BCOL 4611 South is holding the main at Kelly Lake BC on August 12, 2002.  With freight engineer Garry Chubb in the foreground, the Southbound Cariboo Prospector is just pulling out of the back track.  Everyone will soon be aboard, and heading for Lillooet.
By Peter Mumby.

With North Vancouver considered as mile 0, the passing siding at Kelly Lake is situated at mile 192.2.  A stub-ended back track also runs off the passing track, meaning that it is possible for three trains to meet at this location. 

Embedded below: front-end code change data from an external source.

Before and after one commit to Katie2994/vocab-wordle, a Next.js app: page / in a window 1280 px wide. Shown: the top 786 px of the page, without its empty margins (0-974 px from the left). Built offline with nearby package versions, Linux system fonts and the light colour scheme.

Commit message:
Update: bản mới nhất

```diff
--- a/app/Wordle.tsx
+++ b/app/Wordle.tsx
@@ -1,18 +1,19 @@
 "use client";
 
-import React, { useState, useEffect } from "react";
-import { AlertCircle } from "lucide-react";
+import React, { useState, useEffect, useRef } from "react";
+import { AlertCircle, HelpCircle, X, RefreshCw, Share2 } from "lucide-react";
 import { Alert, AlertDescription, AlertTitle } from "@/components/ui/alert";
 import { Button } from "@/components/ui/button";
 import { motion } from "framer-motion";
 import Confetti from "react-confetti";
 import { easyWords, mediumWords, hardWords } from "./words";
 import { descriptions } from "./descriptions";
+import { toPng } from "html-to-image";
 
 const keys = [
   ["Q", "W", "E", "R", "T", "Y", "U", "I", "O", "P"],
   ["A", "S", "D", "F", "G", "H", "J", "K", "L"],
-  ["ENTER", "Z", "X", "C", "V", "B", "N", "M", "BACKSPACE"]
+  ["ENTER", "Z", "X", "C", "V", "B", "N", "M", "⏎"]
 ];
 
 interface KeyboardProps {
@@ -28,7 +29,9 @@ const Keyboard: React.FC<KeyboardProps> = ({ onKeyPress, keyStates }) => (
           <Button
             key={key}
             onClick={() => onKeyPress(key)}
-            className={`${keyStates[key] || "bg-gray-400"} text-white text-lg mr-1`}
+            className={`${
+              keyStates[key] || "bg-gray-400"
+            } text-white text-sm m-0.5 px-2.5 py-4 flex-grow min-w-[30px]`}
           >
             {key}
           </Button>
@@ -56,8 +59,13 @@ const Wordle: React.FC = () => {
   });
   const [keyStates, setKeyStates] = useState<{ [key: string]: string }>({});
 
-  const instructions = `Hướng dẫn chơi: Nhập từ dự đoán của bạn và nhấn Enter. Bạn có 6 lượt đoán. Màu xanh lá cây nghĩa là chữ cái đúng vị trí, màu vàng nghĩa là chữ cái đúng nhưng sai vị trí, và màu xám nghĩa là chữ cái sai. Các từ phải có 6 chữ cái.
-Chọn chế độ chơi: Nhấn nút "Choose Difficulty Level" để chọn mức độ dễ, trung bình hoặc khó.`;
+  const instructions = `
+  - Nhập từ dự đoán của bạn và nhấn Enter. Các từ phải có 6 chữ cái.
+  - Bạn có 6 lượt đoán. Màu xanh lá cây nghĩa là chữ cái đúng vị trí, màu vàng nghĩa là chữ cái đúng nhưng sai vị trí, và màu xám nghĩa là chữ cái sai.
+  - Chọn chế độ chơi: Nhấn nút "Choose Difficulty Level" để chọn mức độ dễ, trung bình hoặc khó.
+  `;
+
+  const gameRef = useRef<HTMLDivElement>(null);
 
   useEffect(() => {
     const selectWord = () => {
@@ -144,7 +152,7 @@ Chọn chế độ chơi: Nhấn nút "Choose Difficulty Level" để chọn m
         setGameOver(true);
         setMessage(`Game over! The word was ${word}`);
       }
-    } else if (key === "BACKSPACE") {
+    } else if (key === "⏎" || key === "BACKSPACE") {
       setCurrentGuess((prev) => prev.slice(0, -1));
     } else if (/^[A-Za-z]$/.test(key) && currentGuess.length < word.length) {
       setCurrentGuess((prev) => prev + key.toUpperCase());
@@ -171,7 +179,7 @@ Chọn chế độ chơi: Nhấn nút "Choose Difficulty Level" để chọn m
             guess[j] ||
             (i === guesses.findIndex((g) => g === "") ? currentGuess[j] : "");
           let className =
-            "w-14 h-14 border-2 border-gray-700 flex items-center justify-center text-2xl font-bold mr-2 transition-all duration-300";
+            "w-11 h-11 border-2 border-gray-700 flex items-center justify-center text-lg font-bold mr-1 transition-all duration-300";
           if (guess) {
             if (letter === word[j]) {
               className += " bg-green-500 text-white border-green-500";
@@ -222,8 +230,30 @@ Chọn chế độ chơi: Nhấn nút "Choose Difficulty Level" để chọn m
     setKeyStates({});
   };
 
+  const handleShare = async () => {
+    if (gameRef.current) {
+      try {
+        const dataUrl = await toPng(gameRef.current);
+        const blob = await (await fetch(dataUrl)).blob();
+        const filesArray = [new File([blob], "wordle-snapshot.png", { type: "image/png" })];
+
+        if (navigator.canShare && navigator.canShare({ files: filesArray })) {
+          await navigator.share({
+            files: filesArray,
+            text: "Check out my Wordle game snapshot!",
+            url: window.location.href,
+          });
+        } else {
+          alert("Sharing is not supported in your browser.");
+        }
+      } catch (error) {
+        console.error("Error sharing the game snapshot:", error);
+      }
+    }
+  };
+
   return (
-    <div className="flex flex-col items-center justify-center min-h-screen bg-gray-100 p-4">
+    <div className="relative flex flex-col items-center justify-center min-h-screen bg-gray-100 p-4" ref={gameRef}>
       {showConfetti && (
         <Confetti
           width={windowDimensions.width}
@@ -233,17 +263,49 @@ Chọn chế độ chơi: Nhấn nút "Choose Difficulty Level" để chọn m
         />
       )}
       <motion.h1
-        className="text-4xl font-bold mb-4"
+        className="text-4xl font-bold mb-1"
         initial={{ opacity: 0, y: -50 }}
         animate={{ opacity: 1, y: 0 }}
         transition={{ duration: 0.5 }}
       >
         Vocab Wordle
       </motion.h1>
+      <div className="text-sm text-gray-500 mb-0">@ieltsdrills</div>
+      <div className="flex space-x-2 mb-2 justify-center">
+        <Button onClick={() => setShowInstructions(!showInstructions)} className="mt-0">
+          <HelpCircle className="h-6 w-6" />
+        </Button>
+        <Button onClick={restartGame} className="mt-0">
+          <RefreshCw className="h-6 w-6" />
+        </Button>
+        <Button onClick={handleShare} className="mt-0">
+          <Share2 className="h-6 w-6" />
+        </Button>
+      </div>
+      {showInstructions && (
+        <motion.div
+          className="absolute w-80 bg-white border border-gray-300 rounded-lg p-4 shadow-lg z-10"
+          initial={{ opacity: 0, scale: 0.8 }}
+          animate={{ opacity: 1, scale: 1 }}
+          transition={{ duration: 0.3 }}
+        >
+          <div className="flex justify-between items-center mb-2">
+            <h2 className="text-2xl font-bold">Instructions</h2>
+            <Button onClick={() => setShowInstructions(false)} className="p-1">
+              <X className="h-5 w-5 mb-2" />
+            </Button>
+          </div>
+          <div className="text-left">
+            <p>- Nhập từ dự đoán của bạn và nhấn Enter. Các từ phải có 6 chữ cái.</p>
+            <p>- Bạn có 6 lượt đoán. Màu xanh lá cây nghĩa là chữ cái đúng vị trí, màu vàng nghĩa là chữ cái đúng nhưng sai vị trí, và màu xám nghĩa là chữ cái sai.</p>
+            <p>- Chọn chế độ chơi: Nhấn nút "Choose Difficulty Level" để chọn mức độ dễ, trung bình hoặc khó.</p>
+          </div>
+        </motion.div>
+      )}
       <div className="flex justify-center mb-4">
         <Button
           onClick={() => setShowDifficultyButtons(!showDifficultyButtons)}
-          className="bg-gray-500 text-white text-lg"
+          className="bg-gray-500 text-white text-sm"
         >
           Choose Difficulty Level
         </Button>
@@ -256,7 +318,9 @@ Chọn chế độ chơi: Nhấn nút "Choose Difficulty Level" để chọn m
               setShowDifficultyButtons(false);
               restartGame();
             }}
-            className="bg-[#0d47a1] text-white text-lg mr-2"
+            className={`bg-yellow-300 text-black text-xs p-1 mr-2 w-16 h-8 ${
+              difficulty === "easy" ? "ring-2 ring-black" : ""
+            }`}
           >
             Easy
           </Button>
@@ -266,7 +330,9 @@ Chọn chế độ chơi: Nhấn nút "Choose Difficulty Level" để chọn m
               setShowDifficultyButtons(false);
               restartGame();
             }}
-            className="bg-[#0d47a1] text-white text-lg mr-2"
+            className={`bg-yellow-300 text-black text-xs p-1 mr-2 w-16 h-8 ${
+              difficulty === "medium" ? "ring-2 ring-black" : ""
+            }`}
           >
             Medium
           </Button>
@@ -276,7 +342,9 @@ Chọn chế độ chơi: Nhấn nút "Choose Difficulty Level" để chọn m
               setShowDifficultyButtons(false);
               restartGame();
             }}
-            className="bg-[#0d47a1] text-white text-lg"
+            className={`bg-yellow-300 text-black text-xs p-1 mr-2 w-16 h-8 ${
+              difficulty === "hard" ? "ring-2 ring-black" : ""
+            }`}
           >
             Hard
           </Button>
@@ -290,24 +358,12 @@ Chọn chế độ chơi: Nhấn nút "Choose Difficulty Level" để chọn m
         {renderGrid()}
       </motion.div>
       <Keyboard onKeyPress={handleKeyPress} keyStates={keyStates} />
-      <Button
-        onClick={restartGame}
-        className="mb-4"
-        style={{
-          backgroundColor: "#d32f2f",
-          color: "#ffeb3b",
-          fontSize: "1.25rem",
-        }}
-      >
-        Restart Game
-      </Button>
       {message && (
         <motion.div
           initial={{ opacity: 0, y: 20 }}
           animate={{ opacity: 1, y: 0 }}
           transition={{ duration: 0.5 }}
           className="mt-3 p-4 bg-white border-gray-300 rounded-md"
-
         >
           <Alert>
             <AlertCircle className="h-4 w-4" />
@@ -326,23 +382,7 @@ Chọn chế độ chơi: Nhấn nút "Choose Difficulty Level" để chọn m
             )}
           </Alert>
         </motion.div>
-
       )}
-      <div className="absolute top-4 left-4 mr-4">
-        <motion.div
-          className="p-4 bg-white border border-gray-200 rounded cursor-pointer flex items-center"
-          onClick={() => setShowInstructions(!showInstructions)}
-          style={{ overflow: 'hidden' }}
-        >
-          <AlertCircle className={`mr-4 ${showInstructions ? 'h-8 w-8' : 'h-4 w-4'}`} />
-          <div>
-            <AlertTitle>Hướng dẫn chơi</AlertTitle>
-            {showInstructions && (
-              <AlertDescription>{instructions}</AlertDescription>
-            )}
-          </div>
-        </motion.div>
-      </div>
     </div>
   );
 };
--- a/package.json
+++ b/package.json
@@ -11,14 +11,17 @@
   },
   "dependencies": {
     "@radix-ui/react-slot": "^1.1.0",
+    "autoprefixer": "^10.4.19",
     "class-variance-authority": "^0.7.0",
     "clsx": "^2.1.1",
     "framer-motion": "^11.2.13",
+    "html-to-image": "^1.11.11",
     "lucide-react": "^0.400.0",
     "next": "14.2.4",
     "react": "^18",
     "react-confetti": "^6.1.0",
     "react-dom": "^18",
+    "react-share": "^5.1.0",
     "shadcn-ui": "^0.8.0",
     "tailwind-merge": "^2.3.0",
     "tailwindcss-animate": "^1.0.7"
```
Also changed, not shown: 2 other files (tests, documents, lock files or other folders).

On August 12, 2002, I was on site as BCOL 4611 South rolled to a stop on the mainline near the south siding switch.  The crew had run out of time, and a replacement crew would soon arrive aboard the southbound Cariboo Prospector, British Columbia Railway's Prince George - North Vancouver passenger train.  With Budd car BC-30 in the lead, the passenger train approached my position by the siding switch.  The new freight crew detrained and then the equipment reversed into the back track.  Apparently we were going to see at least one more train before this meet was over.

As a matter of fact, two northbound trains put in an appearance before the Cariboo could continue on towards Lillooet, its next stop.  Freight train BCOL 4620 North was followed by 1700 North, the Whistler Northwind tourist train.  The Budd cars then exited the back track, and the original freight crew climbed aboard.  Since Kelly Lake was a flag stop, I was able to get on with them.  My friend was willing to pick me up at Lillooet (MP 157.6), so this was too good an opportunity to pass up.

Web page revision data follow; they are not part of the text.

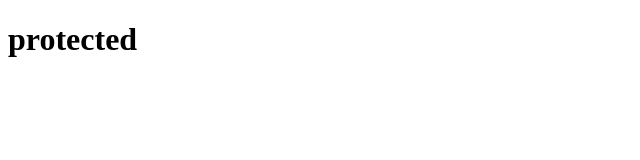
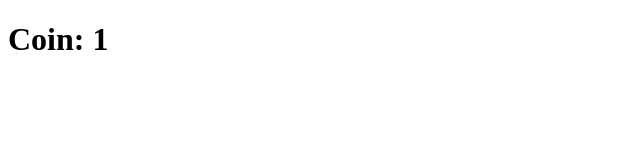
Before and after one commit to jae-hyeok02/react-crypto-tracker, a React (Create React App) app: page /1 in a window 1280 px wide. Shown: the top 160 px of the page, without its empty margins (0-640 px from the left). Built offline with nearby package versions, Linux system fonts and the light colour scheme.

Commit message:
#5.0 Setup 강의 내용

```diff
--- a/package.json
+++ b/package.json
@@ -45,6 +45,7 @@
     ]
   },
   "devDependencies": {
+    "@types/react-router-dom": "^5.3.3",
     "@types/styled-components": "^5.1.34"
   }
 }
--- a/src/App.tsx
+++ b/src/App.tsx
@@ -1,22 +1,7 @@
-import styled, { keyframes } from "styled-components";
-import { useState } from "react";
-
-const Container = styled.div`
-  background-color: ${(props) => props.theme.bgColor};
-`;
-
-const H1 = styled.h1`
-  color: ${(props) => props.theme.textColor};
-`;
+import Router from "./Router";
 
 function App() {
-  return (
-    <>
-      <Container>
-        <H1>protected</H1>
-      </Container>
-    </>
-  );
+  return <Router />;
 }
 
 export default App;
--- /dev/null
+++ b/src/Router.tsx
@@ -0,0 +1,20 @@
+import { BrowserRouter, Switch, Route } from "react-router-dom";
+import Coin from "./routes/Coin";
+import Coins from "./routes/Coins";
+
+function Router() {
+  return (
+    <BrowserRouter>
+      <Switch>
+        <Route path="/:coinId">
+          <Coin />
+        </Route>
+        <Route path="/">
+          <Coins />
+        </Route>
+      </Switch>
+    </BrowserRouter>
+  );
+}
+
+export default Router;
--- /dev/null
+++ b/src/routes/Coin.tsx
@@ -0,0 +1,13 @@
+import { useParams } from "react-router-dom";
+
+interface RouteParams {
+  coinId: string;
+}
+
+function Coin() {
+  const { coinId } = useParams<RouteParams>();
+  console.log(coinId);
+  return <h1>Coin: {coinId}</h1>;
+}
+
+export default Coin;
--- /dev/null
+++ b/src/routes/Coins.tsx
@@ -0,0 +1,5 @@
+function Coins() {
+  return <h1>Coins</h1>;
+}
+
+export default Coins;
```
Also changed, not shown: 1 other file (tests, documents, lock files or other folders).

The Whistler Northwind lasted only a couple of seasons as a BCR tourist train.  The Cariboo Prospector made its last run on October 31, 2002, as all BCR passenger service, with the exception of a local school train, came to an end.  No wonder that I enjoyed my Kelly Lake experience so much!

Tuesday 19 November 2019

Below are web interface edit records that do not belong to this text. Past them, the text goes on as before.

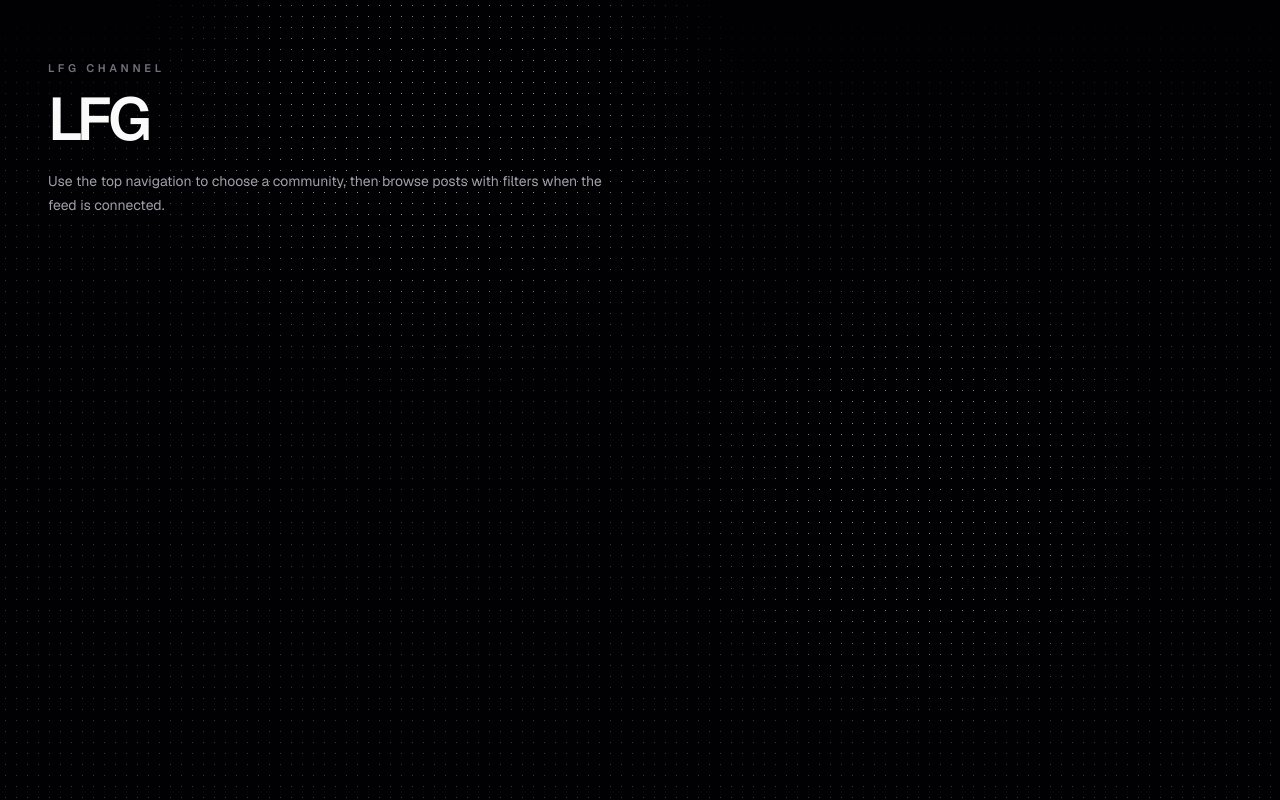
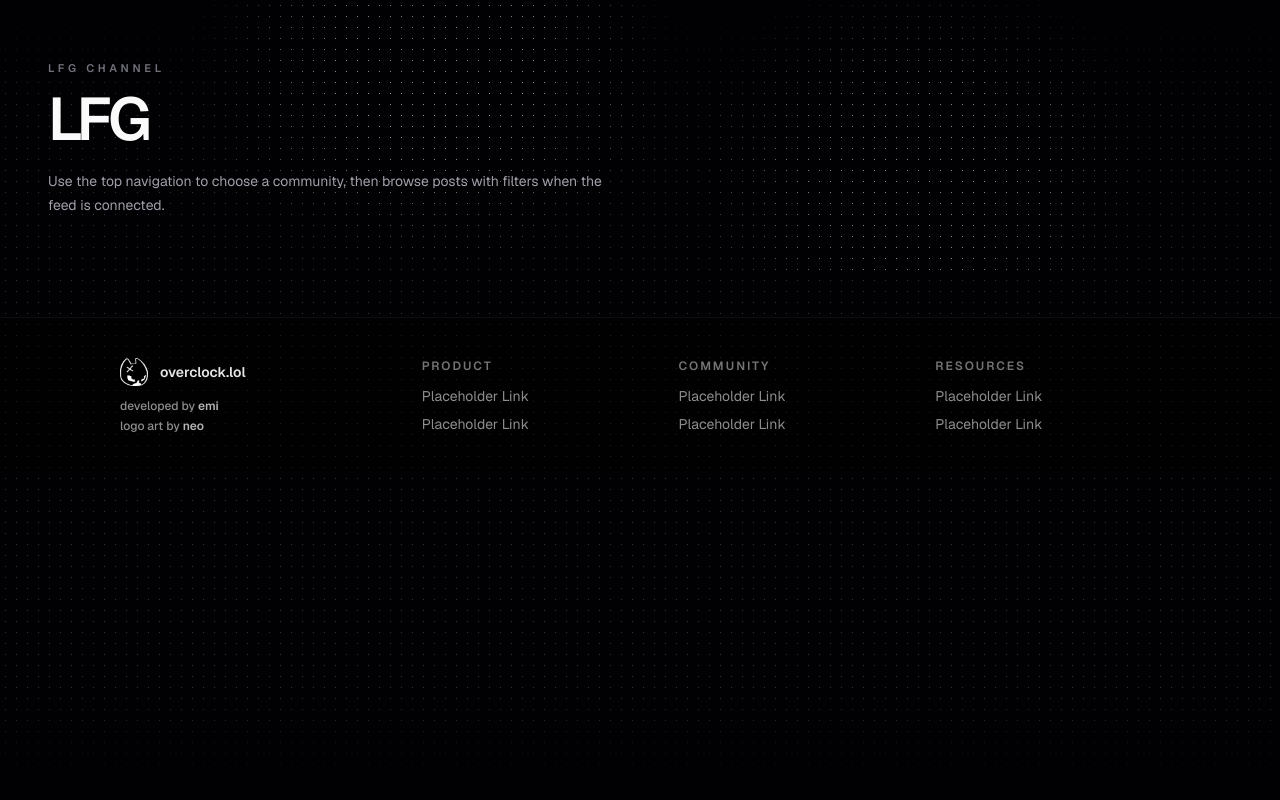
Before and after one commit to emijane/overclock.lol, a Next.js app in the folder overclock/: page /lfg in a window 1280 px wide. Shown: the top 800 px of the page. Built offline with nearby package versions, Linux system fonts and the light colour scheme; no server answers.

Commit message:
fix: prevent default page overflow from stacked min-h-screen layouts

```diff
--- a/overclock/app/account/competitive/page.tsx
+++ b/overclock/app/account/competitive/page.tsx
@@ -36,7 +36,7 @@ export default async function CompetitiveProfilePage({
   const heroPools = await getProfileHeroPools(profile.id);
 
   return (
-    <main className="relative min-h-screen bg-[radial-gradient(circle_at_top,rgba(255,255,255,0.04),transparent_30%),radial-gradient(circle_at_20%_0%,rgba(56,189,248,0.08),transparent_24%),radial-gradient(circle_at_80%_10%,rgba(255,255,255,0.03),transparent_18%),#09090b] px-4 py-6 text-zinc-100 sm:px-6 sm:py-8">
+    <main className="relative flex-1 bg-[radial-gradient(circle_at_top,rgba(255,255,255,0.04),transparent_30%),radial-gradient(circle_at_20%_0%,rgba(56,189,248,0.08),transparent_24%),radial-gradient(circle_at_80%_10%,rgba(255,255,255,0.03),transparent_18%),#09090b] px-4 py-6 text-zinc-100 sm:px-6 sm:py-8">
       <div
         aria-hidden="true"
         className="pointer-events-none absolute inset-0 bg-[radial-gradient(circle_at_center,rgba(255,255,255,0.7)_0.6px,transparent_0.95px)] bg-[length:11px_11px] opacity-68 [mask-image:radial-gradient(circle_at_34%_12%,black_0,black_12%,transparent_28%)]"
--- a/overclock/app/account/page.tsx
+++ b/overclock/app/account/page.tsx
@@ -30,7 +30,7 @@ export default async function AccountPage({ searchParams }: AccountPageProps) {
   }
 
   return (
-    <main className="min-h-screen bg-zinc-950 px-4 py-5 text-zinc-100 sm:px-6 sm:py-6">
+    <main className="flex-1 bg-zinc-950 px-4 py-5 text-zinc-100 sm:px-6 sm:py-6">
       <PageContainer className="flex flex-col gap-4">
         <AuthMessage message={message} type={messageType} />
 
--- a/overclock/app/account/posts/page.tsx
+++ b/overclock/app/account/posts/page.tsx
@@ -88,7 +88,7 @@ export default async function AccountPostsPage({
   const emptyState = getEmptyStateCopy(selectedStatus);
 
   return (
-    <main className="min-h-screen bg-zinc-950 px-4 py-5 text-zinc-100 sm:px-6 sm:py-6">
+    <main className="flex-1 bg-zinc-950 px-4 py-5 text-zinc-100 sm:px-6 sm:py-6">
       <PageContainer className="flex flex-col gap-4">
         <AuthMessage message={message} type={messageType} />
 
--- a/overclock/app/admin/badges/page.tsx
+++ b/overclock/app/admin/badges/page.tsx
@@ -44,7 +44,7 @@ export default async function AdminBadgesPage({
   const targetBadges = targetProfile ? await getProfileBadges(targetProfile.id) : [];
 
   return (
-    <main className="min-h-screen bg-zinc-950 px-4 py-5 text-zinc-100 sm:px-6 sm:py-6">
+    <main className="flex-1 bg-zinc-950 px-4 py-5 text-zinc-100 sm:px-6 sm:py-6">
       <PageContainer className="flex flex-col gap-4">
         <AuthMessage message={message} type={messageType} />
 
--- a/overclock/app/components/global-background-shell.tsx
+++ b/overclock/app/components/global-background-shell.tsx
@@ -8,14 +8,14 @@ export function GlobalBackgroundShell({
     children,
 }: GlobalBackgroundShellProps) {
     return (
-        <div className="relative min-h-screen flex-1 overflow-hidden bg-[#010103]">
+        <div className="relative flex-1 overflow-hidden bg-[#010103]">
             <div
                 aria-hidden="true"
                 className="pointer-events-none absolute inset-0"
             >
                 <div className="absolute inset-0 bg-[radial-gradient(circle_at_center,rgba(148,163,184,0.34)_0.45px,transparent_0.7px)] bg-[length:11px_11px] [mask-image:linear-gradient(to_bottom,transparent,black_14%,black_86%,transparent)]" />
             </div>
-            <div className="relative z-10 flex min-h-screen flex-1 flex-col">
+            <div className="relative z-10 flex min-h-full flex-1 flex-col">
                 {children}
             </div>
         </div>
--- a/overclock/app/lfg/components/lfg-page-loading.tsx
+++ b/overclock/app/lfg/components/lfg-page-loading.tsx
@@ -18,7 +18,7 @@ export function LFGPageLoading({
   return (
     <main
       className={`relative bg-[radial-gradient(circle_at_top,rgba(255,255,255,0.04),transparent_30%),radial-gradient(circle_at_20%_0%,rgba(56,189,248,0.08),transparent_24%),radial-gradient(circle_at_80%_10%,rgba(255,255,255,0.03),transparent_18%),#09090b] px-4 text-zinc-100 sm:px-6 ${
-        composerOnly ? "flex min-h-screen flex-1 flex-col pb-0 pt-2 sm:pt-3" : "min-h-screen py-5 sm:py-7"
+        composerOnly ? "flex flex-1 flex-col pb-0 pt-2 sm:pt-3" : "flex-1 py-5 sm:py-7"
       }`}
     >
       <div
--- a/overclock/app/lfg/components/lfg-page-shell.tsx
+++ b/overclock/app/lfg/components/lfg-page-shell.tsx
@@ -324,7 +324,7 @@ export async function LFGPageShell({
       className={`relative bg-[radial-gradient(circle_at_top,rgba(255,255,255,0.04),transparent_30%),radial-gradient(circle_at_20%_0%,rgba(56,189,248,0.08),transparent_24%),radial-gradient(circle_at_80%_10%,rgba(255,255,255,0.03),transparent_18%),#09090b] px-4 text-zinc-100 sm:px-6 ${
         isComposerOnlyPage
           ? "flex flex-1 flex-col pb-0 pt-2 sm:pb-0 sm:pt-3"
-          : "min-h-screen py-6 sm:py-8"
+          : "flex-1 py-6 sm:py-8"
       }`}
     >
       <div
--- a/overclock/app/login/page.tsx
+++ b/overclock/app/login/page.tsx
@@ -38,7 +38,7 @@ export default async function LoginPage({ searchParams }: LoginPageProps) {
   }
 
   return (
-    <main className="min-h-screen bg-slate-950 px-6 py-12 text-slate-100">
+    <main className="flex-1 bg-slate-950 px-6 py-12 text-slate-100">
       <PageContainer className="flex min-h-[calc(100vh-6rem)] flex-col justify-center gap-6">
         <AuthMessage message={message} type={messageType} />
         <div className="w-full max-w-xl">
--- a/overclock/app/onboarding/page.tsx
+++ b/overclock/app/onboarding/page.tsx
@@ -36,7 +36,7 @@ export default async function OnboardingPage({
   const discordProfile = getDiscordProfile(user);
 
   return (
-    <main className="min-h-screen bg-slate-950 px-6 py-12 text-slate-100">
+    <main className="flex-1 bg-slate-950 px-6 py-12 text-slate-100">
       <PageContainer className="flex min-h-[calc(100vh-6rem)] items-center">
         <section className="w-full max-w-xl rounded-3xl border border-slate-800 bg-slate-900/80 p-8">
           <AuthMessage message={message} type={messageType} />
--- a/overclock/app/u/[username]/loading.tsx
+++ b/overclock/app/u/[username]/loading.tsx
@@ -4,7 +4,7 @@ function SkeletonBlock({ className }: { className: string }) {
 
 export default function Loading() {
   return (
-    <main className="min-h-screen bg-transparent px-4 py-5 text-[15px] text-zinc-100 sm:px-6 sm:py-7">
+    <main className="flex-1 bg-transparent px-4 py-5 text-[15px] text-zinc-100 sm:px-6 sm:py-7">
       <div className="mx-auto grid w-full max-w-4xl gap-3">
         <div className="rounded-[28px] bg-white/10 p-px shadow-[0_0_24px_rgba(255,255,255,0.06)]">
           <div className="overflow-hidden rounded-[27px] bg-[#05070b] ring-1 ring-white/5 shadow-[inset_0_1px_0_rgba(255,255,255,0.03)]">
--- a/overclock/app/u/[username]/page.tsx
+++ b/overclock/app/u/[username]/page.tsx
@@ -145,7 +145,7 @@ export default async function ProfilePage({
     ].filter((link): link is NonNullable<typeof link> => Boolean(link));
 
     return (
-        <main className="relative min-h-screen bg-transparent px-4 py-5 text-[15px] text-zinc-100 sm:px-6 sm:py-7">
+        <main className="relative flex-1 bg-transparent px-4 py-5 text-[15px] text-zinc-100 sm:px-6 sm:py-7">
             <div
                 aria-hidden="true"
                 className="pointer-events-none absolute inset-0 bg-[radial-gradient(circle_at_center,rgba(255,255,255,0.7)_0.6px,transparent_0.95px)] bg-[length:11px_11px] opacity-68 [mask-image:radial-gradient(circle_at_34%_12%,black_0,black_12%,transparent_28%)]"
```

AHM Station - Farmington

I was really suprised how well this project turned out. The walls are spraybombed Camo Coat Olive from Home Hardware and the roof is flat black, 99 cents from Walmart in Michigan. An old Grayhound sign is seen leaning against the wall...could the station have been dual use at some point. Some newspapers are scattered around.
At Trainfest I completed weathering three pieces of rolling stock and also weather and detail this AHM station. At my workstation most of my projects involved PanPastels and acrylic dollar store paint...George Dutka

The walls are coated with PanPastel Raw Umber shade while the windows are a light PanPastel gray. I also used these two colours on the roof but two other tones of gray are also applied. The chimney has some acrylic brown applied before pastels are applied. The Western Union sign Don Janes gave me copies of years ago. A Juneco milk can, some other signs and a crates finish the scene.
The door got a bit of brown to vary the colouring a bit. The boarded up window is from my Roomettes detail sheet that has various plywood sheeting. Some posters are applied to the rear also. The base was brush painted a concrete tone of gray prior to weathering. I just mixed black and white till I got the right tone. I did not take much paint with me to Trainfest so mixing was required most of the time. I did not take all my PanPastels or any Bragdon powders, so finishes turned out a bit different than the norm.
The station sign is actually photocpied from an old Maine two footer station kit I have. Another project at some point...have had it for over 20 years now. Farmington is a town that is found in many states.